I know I haven’t been very good about posting on the blog or replying to questions lately (and a big thank you to anyone who has answered some of the recent questions correctly), but tonight is a Friday night, and I have a few moments to spare, so here’s a question prompted by a recent comment on OTN.
I have a table declared as follows (and the ellipsis means repeat the column definitions according to the simplest and most obvious pattern to give you 1,000 columns all of type number(1)):
create table t1 ( col000 number(1), col001 number(1), col002 number(1), ... col997 number(1), col998 number(1), col999 number(1), constraint t1_pk primary key (col000) ) ;
I have one row in the table.
How many row pieces might that row consist of ?
Update (Saturday Morning)

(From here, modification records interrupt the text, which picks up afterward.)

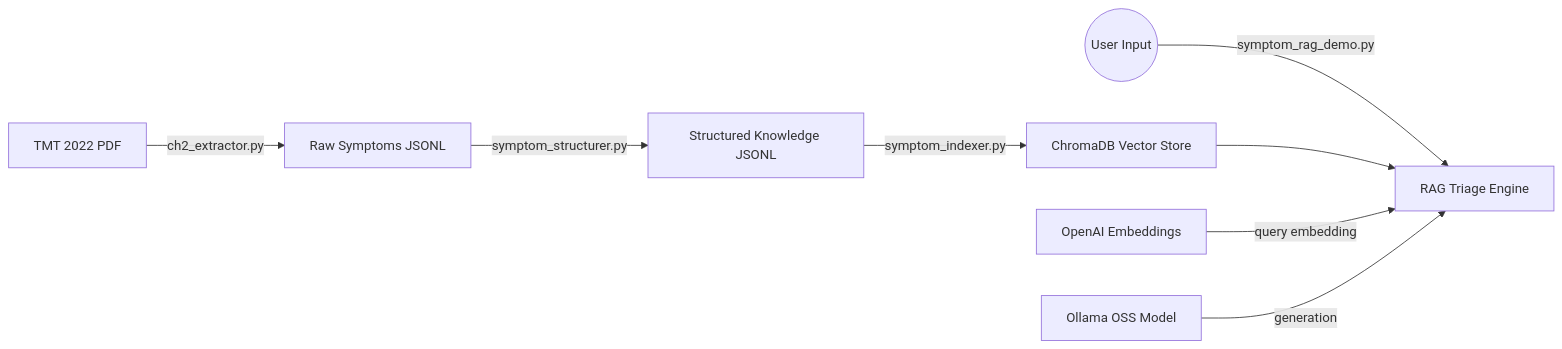
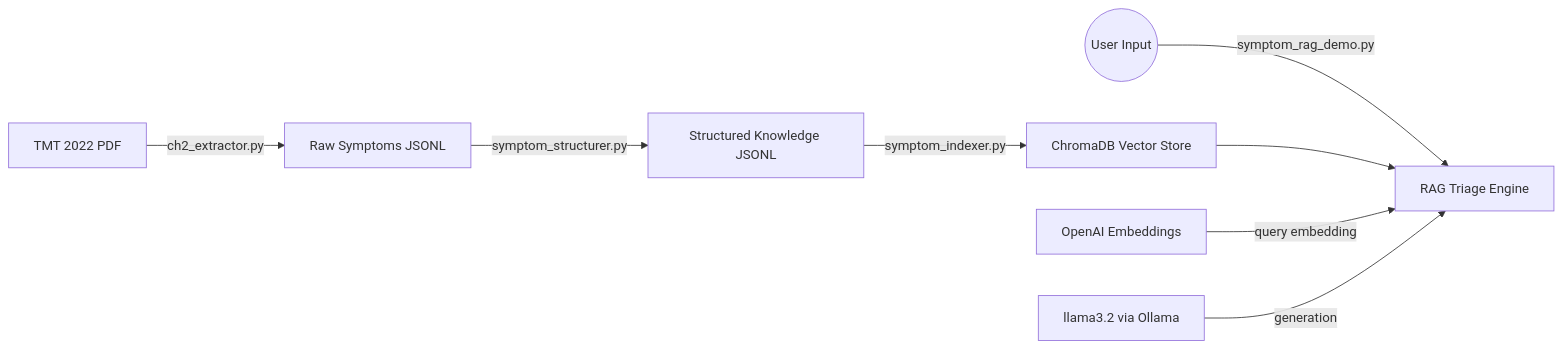
Before and after one commit to KarimHabbal1/Medora: the diagram in README.md, drawn with Mermaid. The commit also changed other lines of this file and 1 other file, not shown here.

Commit message:
Update to use llama3.2 as the OSS baseline model

````diff
--- a/README.md
+++ b/README.md
@@ -49,10 +57,10 @@
 ```mermaid
 graph LR
     A[TMT 2022 PDF] -->|ch2_extractor.py| B[Raw Symptoms JSONL]
     B -->|symptom_structurer.py| C[Structured Knowledge JSONL]
     C -->|symptom_indexer.py| D[ChromaDB Vector Store]
     User((User Input)) -->|symptom_rag_demo.py| E[RAG Triage Engine]
     D --> E
     OAI[OpenAI Embeddings] -->|query embedding| E
-    Ollama[Ollama OSS Model] -->|generation| E
+    Ollama[llama3.2 via Ollama] -->|generation| E
 ```
````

We have some good responses so far, and a general conclusion that the row might be stored as 1, 2, 3, or 4 row pieces depending on the number of trailing null columns. This is true, but isn’t a complete list of the possibilities – so I’m looking for a little more.
A few highlights in the responses – it was definitely a good move from Jithin Sarath to do a block dump and view the results; and at one point he also created the row with just the first and last values set – which is also an interesting thing to dump.

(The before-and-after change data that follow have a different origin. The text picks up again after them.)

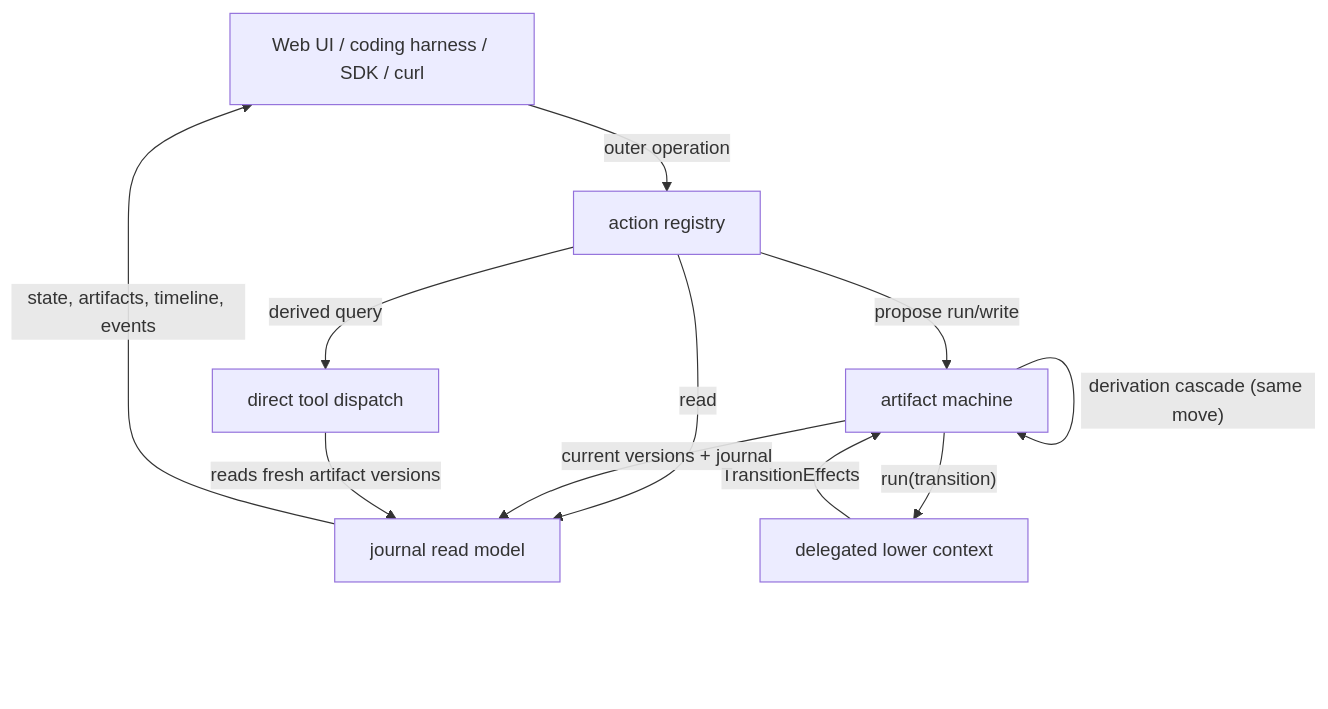
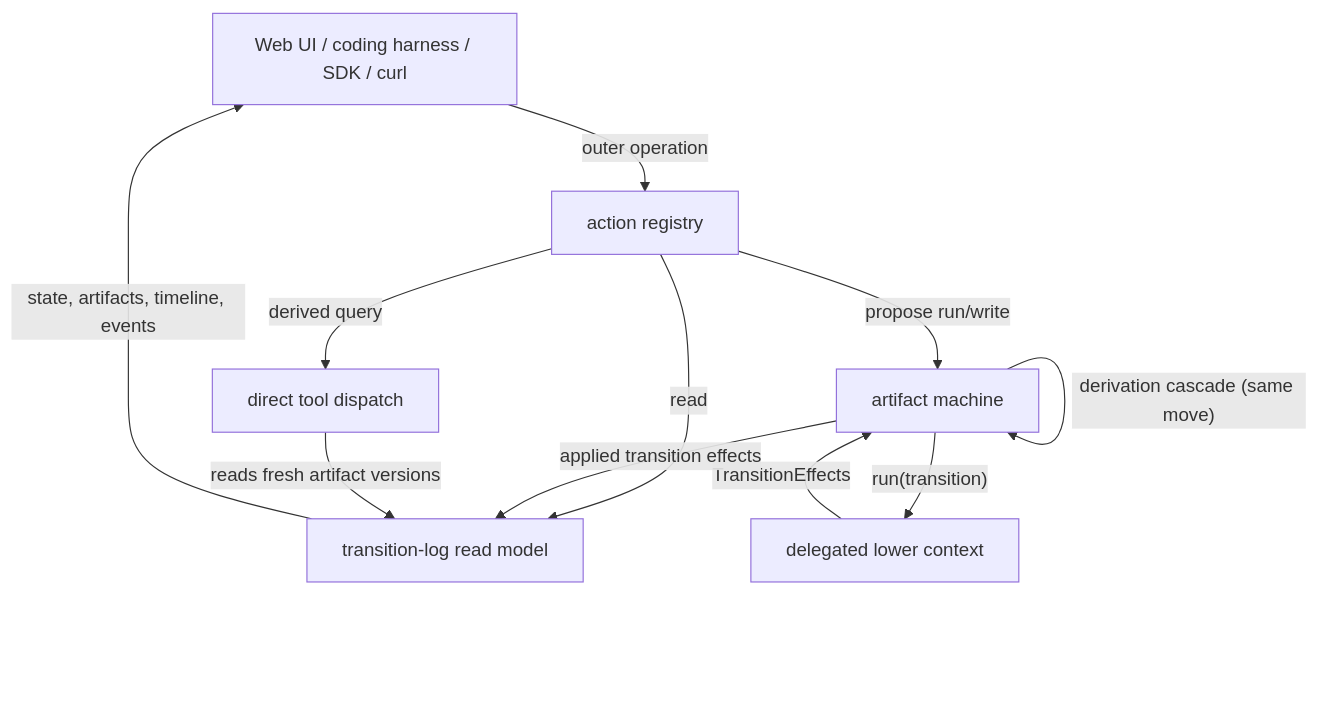
Before and after one commit to ma9o/causal-ssm-agent: the first of 3 diagrams in docs/design/action-hierarchy.md, drawn with Mermaid. The commit also changed other lines of this file and 32 other files, not shown here.

Commit message:
Derive episode state from transition log

````diff
--- a/docs/design/action-hierarchy.md
+++ b/docs/design/action-hierarchy.md
@@ -37,18 +37,18 @@
 ```mermaid
 flowchart TB
     U["Web UI / coding harness / SDK / curl"]
     U -->|"outer operation"| A["action registry"]
 
-    A -->|"read"| R["journal read model"]
+    A -->|"read"| R["transition-log read model"]
     A -->|"propose run/write"| M["artifact machine"]
     A -->|"derived query"| Q["direct tool dispatch"]
 
     M -->|"run(transition)"| C["delegated lower context"]
     C -->|"TransitionEffects"| M
 
     M -->|"derivation cascade (same move)"| M
-    M -->|"current versions + journal"| R
+    M -->|"applied transition effects"| R
     Q -->|"reads fresh artifact versions"| R
 
     R -->|"state, artifacts, timeline, events"| U
 ```
````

VishalDesai also took an interesting approach, in effect following an important related topic. If you have to read a single row that is chained from multiple row-pieces, what do the workload stats look like. (There’s an interesting oddity there as well – but there’s also a lot of variation across versions and the results are dependent on access path too.)

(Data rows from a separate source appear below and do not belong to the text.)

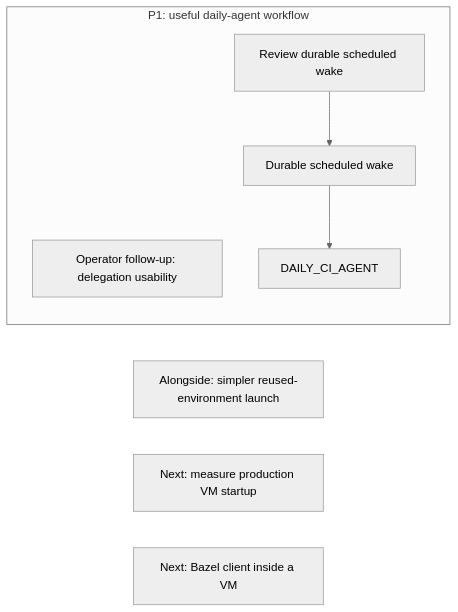
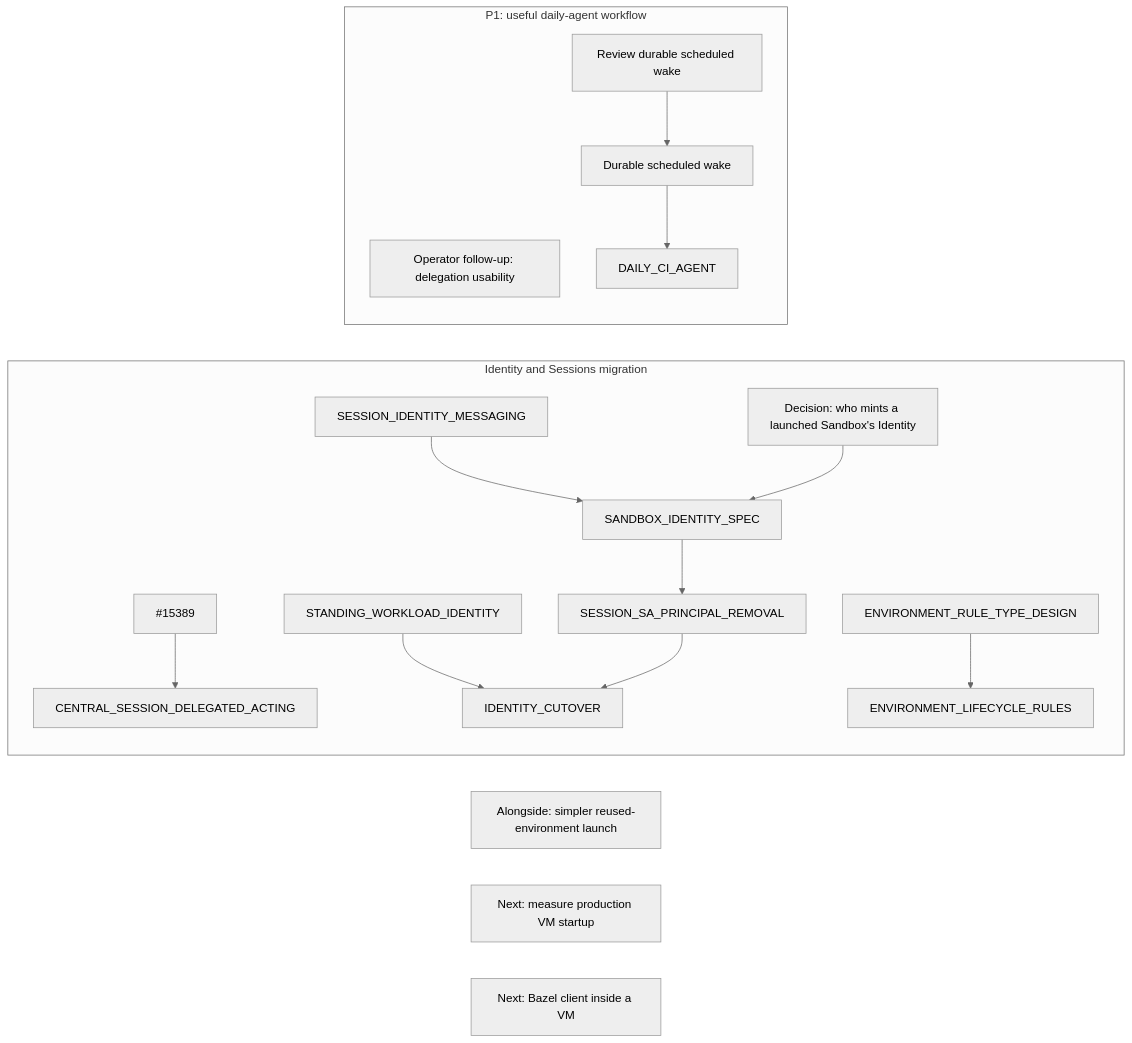
One commit to agentydragon/ducktape changed the first of 19 diagrams in agentplane/plans/task_dag.md. Above: the diagram before and after it, drawn with Mermaid (neutral theme). The commit also changed other lines of this file and 4 other files, not shown here.

First line of the commit message:
agentplane/plans: re-sequence the identity and Sessions migration around open question 11

````diff
--- a/agentplane/plans/task_dag.md
+++ b/agentplane/plans/task_dag.md
@@ -170,11 +196,19 @@
 ```mermaid
 flowchart LR
+    subgraph IDENTITY_TRACK[Identity and Sessions migration]
+        SERVICES_IDENTITY_PRINCIPAL[#15389] --> CENTRAL_SESSION_DELEGATED_ACTING
+        STANDING_WORKLOAD_IDENTITY --> IDENTITY_CUTOVER
+        SESSION_IDENTITY_MESSAGING --> SANDBOX_IDENTITY_SPEC
+        ENVIRONMENT_RULE_TYPE_DESIGN --> ENVIRONMENT_LIFECYCLE_RULES
+        QUESTION_11[Decision: who mints a launched Sandbox's Identity] --> SANDBOX_IDENTITY_SPEC
+        SANDBOX_IDENTITY_SPEC --> SESSION_SA_PRINCIPAL_REMOVAL --> IDENTITY_CUTOVER
+    end
     subgraph PRIORITY_ONE[P1: useful daily-agent workflow]
         THREAD_CREATE_AUTHORIZATION[Operator follow-up: delegation usability]
         SCHEDULED_AGENT_WAKE_DESIGN[Review durable scheduled wake] --> SCHEDULED_AGENT_WAKE
         SCHEDULED_AGENT_WAKE[Durable scheduled wake] --> DAILY_CI_AGENT
     end
     SESSION_LAUNCH_FRICTION[Alongside: simpler reused-environment launch]
     VM_STARTUP_LATENCY[Next: measure production VM startup]
     LOCAL_BAZEL[Next: Bazel client inside a VM]
 ```
````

My reference: c_wide_table_2.sql
For the rather staggering answer, please read through the comment trail.